“But in at least five of those cases, the homicides actually occurred before the defendant” was on electronic monitoring, the Trib reports. “And in at least one of the 15 cases, the defendant was not actually charged with murder at all.” [Chicago Tribune]

5. The feds secretly videotaped Chicago Ald. Ed Burke in his City Hall office

The Chicago Sun-Times reports that Ald. Ed Burke “was videotaped inside his City Hall offices as part of the blockbuster investigation that led to his federal racketeering indictment nearly three years ago,” according to court records made public today.

Burke, the longest serving member of the City Council, is accused by federal prosecutors of abusing his power to enrich himself.

The video allegedly shows Burke, in a meeting, saying, “I’m of the belief that if you get help from somebody to get some work that they’re entitled to share in it, and it’s just up to us to figure out a way that it can be done so that there’s no pitfalls, legally,” according to court documents.

A trial for Burke still has not been set nearly three years after his racketeering indictment. [Sun-Times]

Here’s what else is happening

  • Some late breaking news: Jason Van Dyke will be released from prison on Feb. 3. [Chicago Sun-Times]
  • Chicago stores are exploiting a loophole to sell a synthetic, cannabis-like compound that is three times stronger than weed. [Chicago Sun-Times]
  • Some Chicago parents are considering Catholic schools after the recent standoff that closed public schools. [Chicago Tribune]
  • A copy of Action Comics No. 1 sold for more than $3.1 million, the fourth largest sum for a comic book. [Hollywood Reporter]

Oh, and one more thing …

I don’t know about you, but I’ve been feeling stressed out this week, and I was off Monday and Tuesday.

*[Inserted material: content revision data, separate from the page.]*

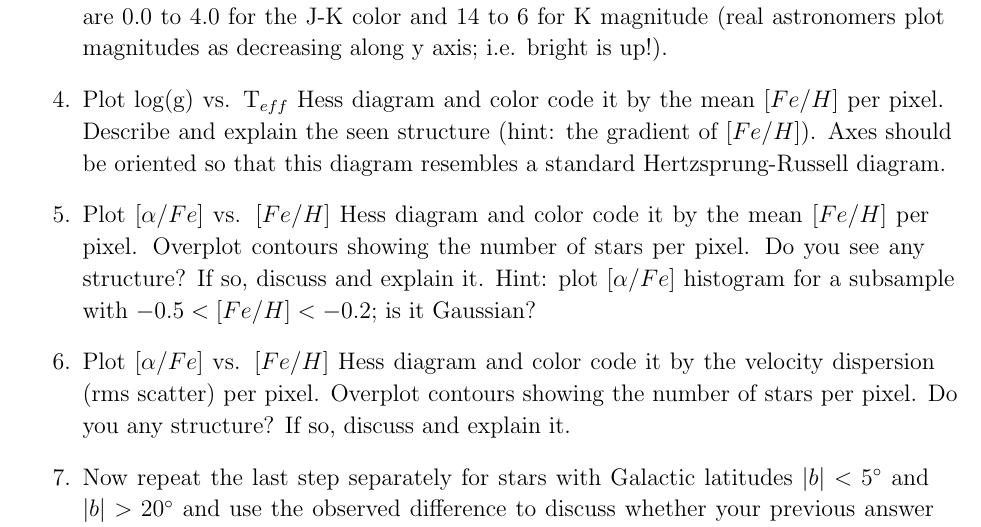
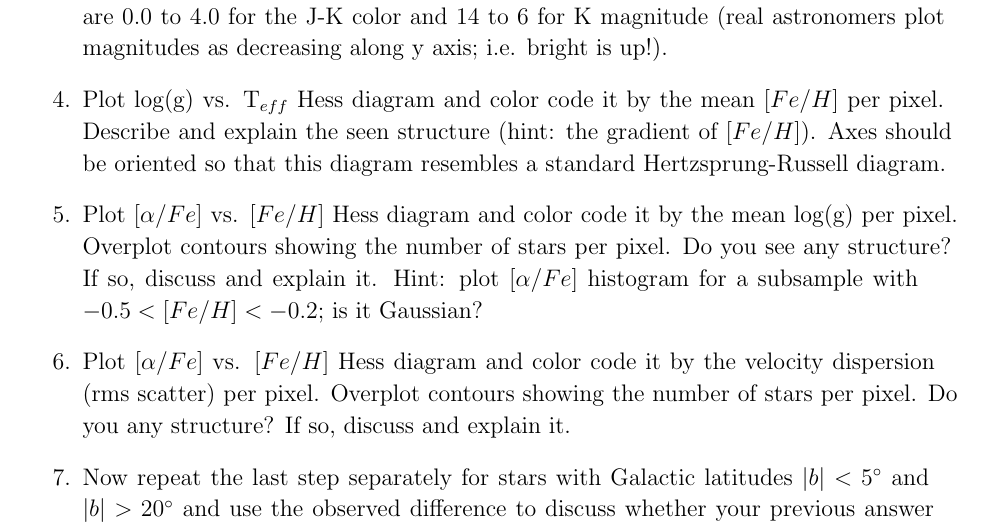
Before and after one commit to astropd/astr-511-w17, a LaTeX problem sheet (homeworks/project3.tex): part of page 3 of 3, cut so that both start at the same text. Compiled offline with pdfLaTeX.

Commit message:
fixed error in problem 5)

```diff
--- a/homeworks/project3.tex
+++ b/homeworks/project3.tex
@@ -117,7 +117,7 @@ the J-K color and 14 to 6 for K magnitude (real astronomers plot magnitudes as d
 \item Plot log(g) vs. T$_{eff}$ Hess diagram and color code it by the mean $[Fe/H]$ per pixel.
 Describe and explain the seen structure (hint: the gradient of $[Fe/H]$). Axes should be oriented so that
 this diagram resembles a standard Hertzsprung-Russell diagram.
-\item Plot $[\alpha/Fe]$ vs. $[Fe/H]$ Hess diagram and color code it by the mean $[Fe/H]$ per pixel.
+\item Plot $[\alpha/Fe]$ vs. $[Fe/H]$ Hess diagram and color code it by the mean log(g) per pixel.
 Overplot contours showing the number of stars per pixel. Do you see any structure? If so, discuss and explain it.
 Hint: plot $[\alpha/Fe]$ histogram for a subsample with $-0.5 < [Fe/H] < -0.2$; is it Gaussian?
 \item Plot $[\alpha/Fe]$ vs. $[Fe/H]$ Hess diagram and color code it by the velocity dispersion (rms scatter) per pixel.
```
Also changed, not shown: homeworks/project3.pdf.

And it feels like I haven’t seen the sun in a month.

As if someone was reading my mind, Curious City has a great episode out today about how to cope with yet another pandemic winter. One of the suggestions is light therapy, and I’m totally installing something like this in my home office. [WBEZ]

Tell me something good …

Libby and I need some new artists to listen to while we write the newsletter. Who do you recommend and why?

Nick writes:

“Check out Chicago artist Mia Joy. Her album Spirit Tamer has been making waves and she is booked to tour with Sharon Van Etten in April.”

And Matt Scutchfield writes:

“For new music, I’d strongly suggest The Punch Brothers. They’re a phenomenal group of virtuosos, including a MacArthur winner. They’ve got a new album out Friday, and will be in Chicago at The Vic on the 27th. I’m not seeing much live music right now during the surge, but, for this group, I’ll be there!”

Thanks for all the responses this week. I’m sorry I couldn’t share them all, but it was nice hearing from y’all!

I’ll see y’all on Tuesday.